• [What to do]: Whatever pictures appear, omit them, and repeat the data below exactly.

• [Data provided]:
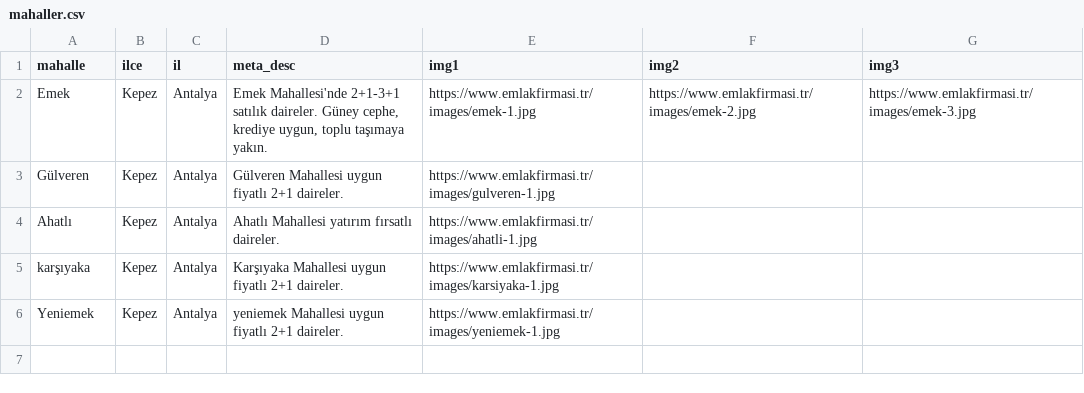
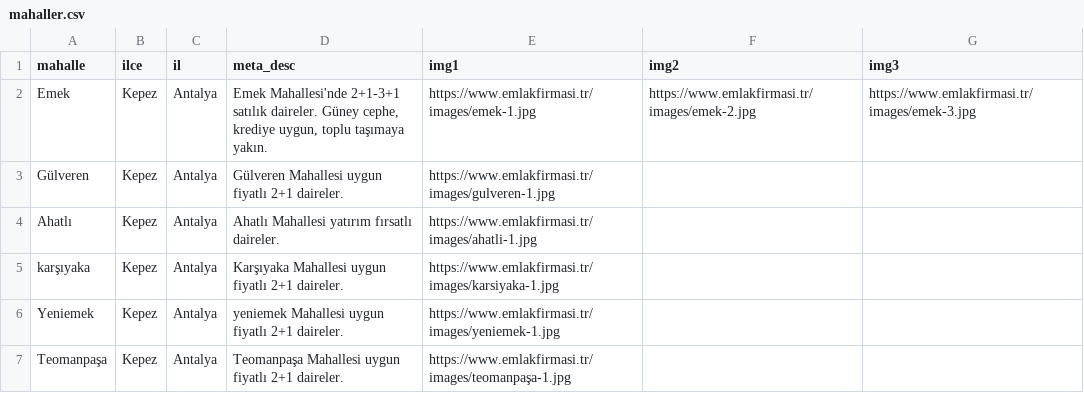
Before and after one commit to emlakcrm/emlak, a CSV file: mahaller.csv, drawn as a sheet.

Commit message:
Update mahaller.csv

```diff
--- a/mahaller.csv
+++ b/mahaller.csv
@@ -6 +6,2 @@ karşıyaka,Kepez,Antalya,"Karşıyaka Mahallesi uygun fiyatlı 2+1 daireler.","
 Yeniemek,Kepez,Antalya,"yeniemek Mahallesi uygun fiyatlı 2+1 daireler.","https://www.emlakfirmasi.tr/images/yeniemek-1.jpg","",""
+Teomanpaşa,Kepez,Antalya,"Teomanpaşa Mahallesi uygun fiyatlı 2+1 daireler.","https://www.emlakfirmasi.tr/images/teomanpaşa-1.jpg","",""
```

• [Written response]:
Before and after one commit to emlakcrm/emlak, a CSV file: mahaller.csv, drawn as a sheet.

Commit message:
Update mahaller.csv

```diff
--- a/mahaller.csv
+++ b/mahaller.csv
@@ -6 +6,2 @@ karşıyaka,Kepez,Antalya,"Karşıyaka Mahallesi uygun fiyatlı 2+1 daireler.","
 Yeniemek,Kepez,Antalya,"yeniemek Mahallesi uygun fiyatlı 2+1 daireler.","https://www.emlakfirmasi.tr/images/yeniemek-1.jpg","",""
+Teomanpaşa,Kepez,Antalya,"Teomanpaşa Mahallesi uygun fiyatlı 2+1 daireler.","https://www.emlakfirmasi.tr/images/teomanpaşa-1.jpg","",""
```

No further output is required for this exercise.